A three-days-old baby went missing from a hospital in Austin, Texas after the birth mother’s cousin picked the boy up and left. Neither she nor the new-born has been seen since.
On July 19, Brittaney Sadi Smith, 30, checked in under a false name to the local hospital in Austin and gave birth to a healthy baby boy, Elijah Phillips.
Smith used her cousin’s name Brandy Yovonne Galbert to make the false identity declaration at the hospital.
Three days later, Smith consented for little Elijah to leave the hospital with Smith’s niece, the real Brandy Yovonne Galbert, 41, who presented herself as the mother’s sister. Galbert never came back, nor did Elijah, Kxan reported.
Meanwhile, Smith has disappeared as has Carl Dennis Haden, the father.
There was sufficient justification for Child Protective Investigations to release a court order on July 23, to remove the baby from Smith and hand it over to Child Protection Services.
Police are worried about the child’s wellbeing and have issued a search warrant for all three adults and the baby, who have been missing since July 22.
At a presser, APD officer John Hitzelberg, who is working on the child’s custody interference case called for public aid on the case.
— KXAN News (@KXAN_News) August 9, 2019
He said the mother had registered at the hospital prior to the birth under her cousin’s name.
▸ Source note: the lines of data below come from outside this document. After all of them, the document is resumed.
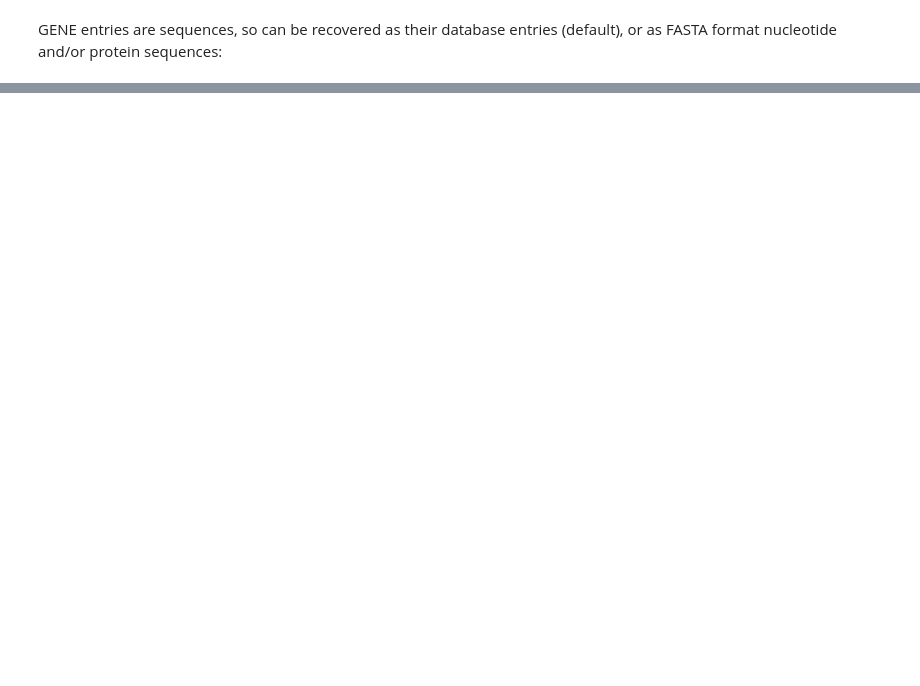
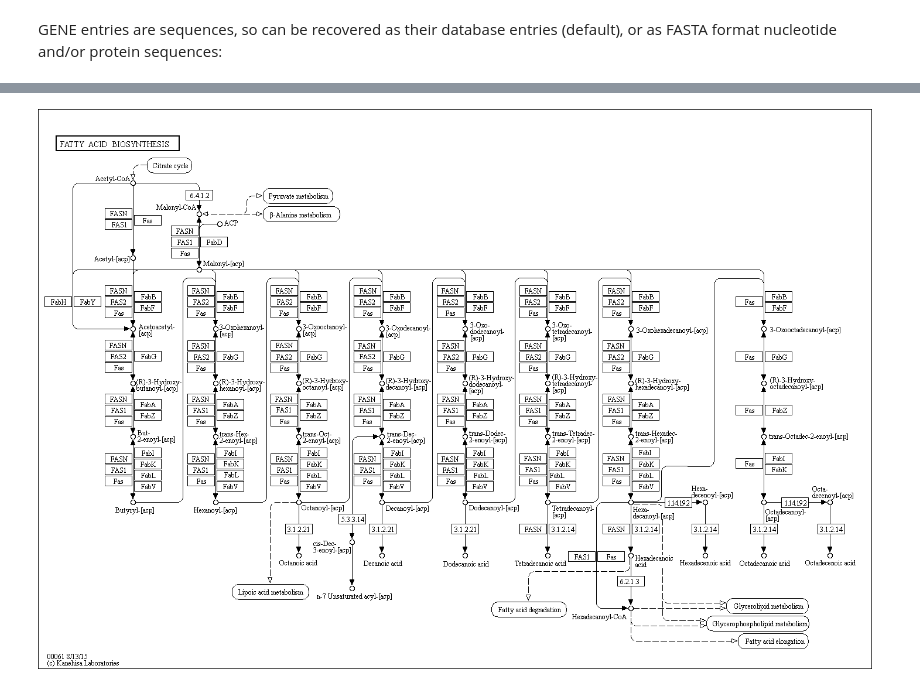
Before and after one commit to widdowquinn/2018-03-06-ibioic, a Jupyter notebook: 02-sequence_databases/09-KEGG_programming.ipynb, the cells around one changed output, grey strips where cells are left out. Saved outputs shown, nothing was run; the diff lists cells and outputs as text; code cells hidden in the pictures; blank space fills up the shorter version.

Commit message:
update KEGG lessons

```diff
--- a/02-sequence_databases/09-KEGG_programming.ipynb
+++ b/02-sequence_databases/09-KEGG_programming.ipynb
@@ -236,0 +470,6 @@ print(result)
+# %%
+# Get map of fatty-acid biosynthesis
+result = REST.kegg_get("map00061", "image").read()
+Image(result)
+# %% [output]
+[figure, added]
```
Also changed, not shown: parts of 34 cells of this notebook, 2 other files.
That laid the groundwork for deceiving the hospital staff into believing it was Smith’s sister who took Elijah with the mother’s blessing.
Police believe them to be in the Austin area or near the Killeen area.
Crimestopper is also on the case, Hitzelberg said. Anyone with potentially valuable information is requested to contact the Austin Police Department at 911, immediately or the North Austin Detectives at 512-974-5484 or call Crime Stoppers at 512-472-TIPS.
This is not an isolated case of baby-napping. In fact, a child goes missing or gets abducted every 40 seconds in the United States, according to Parents.com.
Child Abductions in the United States
It says, based on the identity of the abductor, there are three types of kidnappings—family kidnapping where the child is abducted by someone from within the family, acquaintance kidnapping, and stranger kidnappings.
Family kidnappings account for 49 percent of the total, acquaintance kidnapping about 27 percent, and stranger kidnapping about 24 percent.
The National Center for Missing and Exploited Children (NCMEC) reports that in 2018, it helped law enforcement and families with 25,000 cases of missing children.
Child Abduction Statistics for Parents https://t.co/5faUnQuvvT
— Scott Michael (@scotiebee) May 28, 2019
Out of these, 92 percent were endangered runaways, 4 percent were family abductions, and less than 1 percent were non-family abductions.
Reuters quotes the FBI as saying that since 2010, there have been fewer than 350 cases of abductions annually of people below 21 years of age. The number of actual kidnappings is not recorded. A 2002 study by the U.S. Justice Department found that of the children reported missing 99.8 percent were found alive.
“It doesn’t happen very often, but they’re certainly the cases that capture our attention because they strike at our worst fears,” Robert Lowery, a vice president at the National Center for Missing and Exploited Children told Reuters.
Epoch Times reporter Venus Upadhayaya contributed to this report